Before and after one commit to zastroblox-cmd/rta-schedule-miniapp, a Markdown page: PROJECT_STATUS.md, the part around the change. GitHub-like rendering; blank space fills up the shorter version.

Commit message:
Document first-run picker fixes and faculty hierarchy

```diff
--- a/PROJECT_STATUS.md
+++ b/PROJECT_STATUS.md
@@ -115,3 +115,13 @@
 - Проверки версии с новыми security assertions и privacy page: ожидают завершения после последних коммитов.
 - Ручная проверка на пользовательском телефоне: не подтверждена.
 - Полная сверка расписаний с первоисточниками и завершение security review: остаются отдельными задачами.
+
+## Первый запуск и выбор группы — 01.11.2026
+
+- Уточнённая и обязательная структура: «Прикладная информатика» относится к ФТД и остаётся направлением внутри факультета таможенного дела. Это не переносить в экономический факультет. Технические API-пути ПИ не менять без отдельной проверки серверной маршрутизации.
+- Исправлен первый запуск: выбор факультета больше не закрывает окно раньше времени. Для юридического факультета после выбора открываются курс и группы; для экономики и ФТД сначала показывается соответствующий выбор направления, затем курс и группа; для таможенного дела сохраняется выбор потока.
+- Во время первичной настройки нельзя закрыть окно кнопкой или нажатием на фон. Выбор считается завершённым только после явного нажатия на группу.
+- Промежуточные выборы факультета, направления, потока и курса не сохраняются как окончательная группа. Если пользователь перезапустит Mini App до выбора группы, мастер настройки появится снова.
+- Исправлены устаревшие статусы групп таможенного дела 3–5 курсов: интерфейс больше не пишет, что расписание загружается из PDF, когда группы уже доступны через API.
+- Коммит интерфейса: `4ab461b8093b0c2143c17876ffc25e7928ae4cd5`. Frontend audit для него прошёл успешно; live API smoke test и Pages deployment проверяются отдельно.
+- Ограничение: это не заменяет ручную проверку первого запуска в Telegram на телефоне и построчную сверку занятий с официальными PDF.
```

══════════

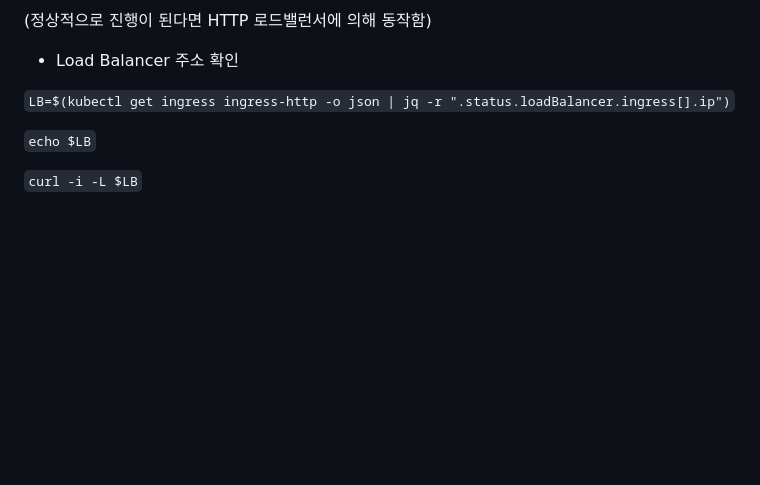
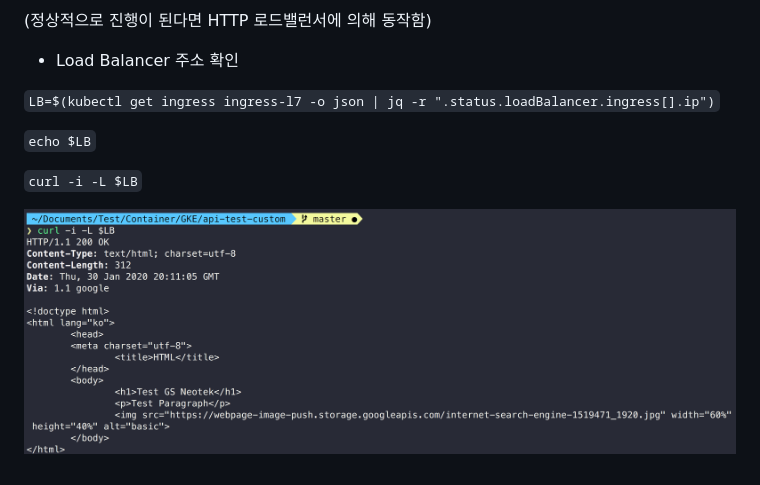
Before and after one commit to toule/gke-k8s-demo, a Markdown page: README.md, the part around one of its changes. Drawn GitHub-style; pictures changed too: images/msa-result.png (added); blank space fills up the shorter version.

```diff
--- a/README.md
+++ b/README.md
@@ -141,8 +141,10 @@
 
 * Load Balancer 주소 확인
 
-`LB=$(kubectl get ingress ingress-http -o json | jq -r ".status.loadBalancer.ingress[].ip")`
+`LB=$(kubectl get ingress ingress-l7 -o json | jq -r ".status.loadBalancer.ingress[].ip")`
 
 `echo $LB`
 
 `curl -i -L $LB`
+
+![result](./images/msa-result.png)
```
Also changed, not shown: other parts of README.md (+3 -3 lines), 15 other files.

══════════

What to produce:
Whenever the word "security" shows up in a line of the entries, list that line.

Response to the task:
 - Проверки версии с новыми security assertions и privacy page: ожидают завершения после последних коммитов.
 - Полная сверка расписаний с первоисточниками и завершение security review: остаются отдельными задачами.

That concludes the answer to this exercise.